#### Instructions to follow:
Going line by line through the material below, tally those that contain the word "outcomes" and give the count by itself.
+ + + + +
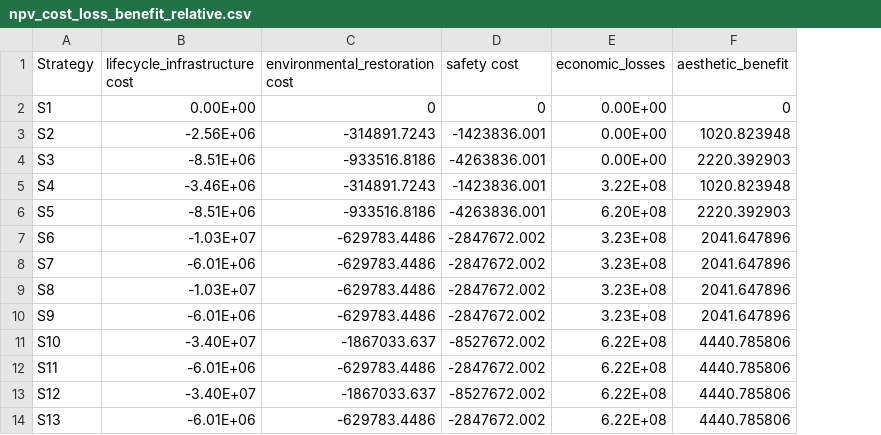
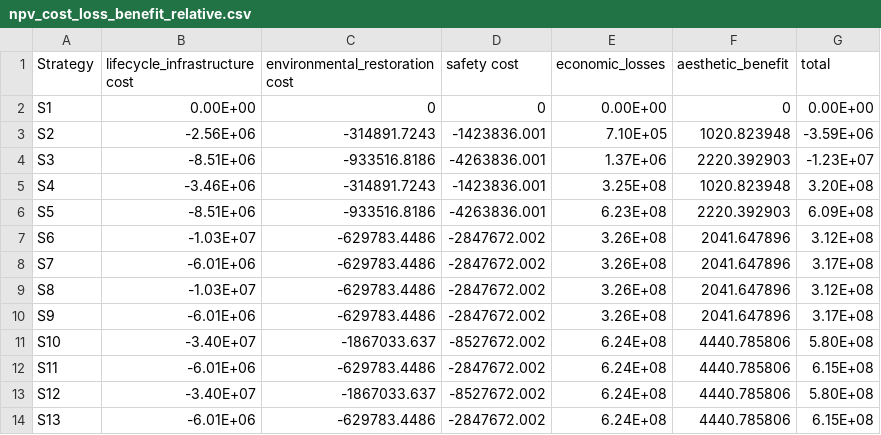
Before and after one commit to narslab/project-groundwork, a CSV file: results/outcomes/npv_cost_loss_benefit_relative.csv, drawn as a sheet; the diff names each change by its address in the sheet, - before the commit and + after, or states it on an @@ line.

```diff
--- a/results/outcomes/npv_cost_loss_benefit_relative.csv
+++ b/results/outcomes/npv_cost_loss_benefit_relative.csv
+column G (total), rows 2-14: 0.00E+00 | -3.59E+06 | -1.23E+07 | 3.20E+08 | 6.09E+08 | 3.12E+08 | 3.17E+08 | 3.12E+08 | 3.17E+08 | 5.80E+08 | 6.15E+08 | 5.80E+08 | 6.15E+08
-E3 (economic_losses): 0.00E+00
+E3 (economic_losses): 7.10E+05
-E4 (economic_losses): 0.00E+00
+E4 (economic_losses): 1.37E+06
-E5 (economic_losses): 3.22E+08
+E5 (economic_losses): 3.25E+08
-E6 (economic_losses): 6.20E+08
+E6 (economic_losses): 6.23E+08
-E7:E10 (economic_losses): 3.23E+08
+E7:E10 (economic_losses): 3.26E+08
-E11:E14 (economic_losses): 6.22E+08
+E11:E14 (economic_losses): 6.24E+08
```
Also changed, not shown: results/outcomes/Cost/Analyze result/ npv_cost.csv, results/outcomes/Cost/Analyze result/cost-analyze-result-S1.csv, 45 other files.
+ + + + +
#### Your response:
4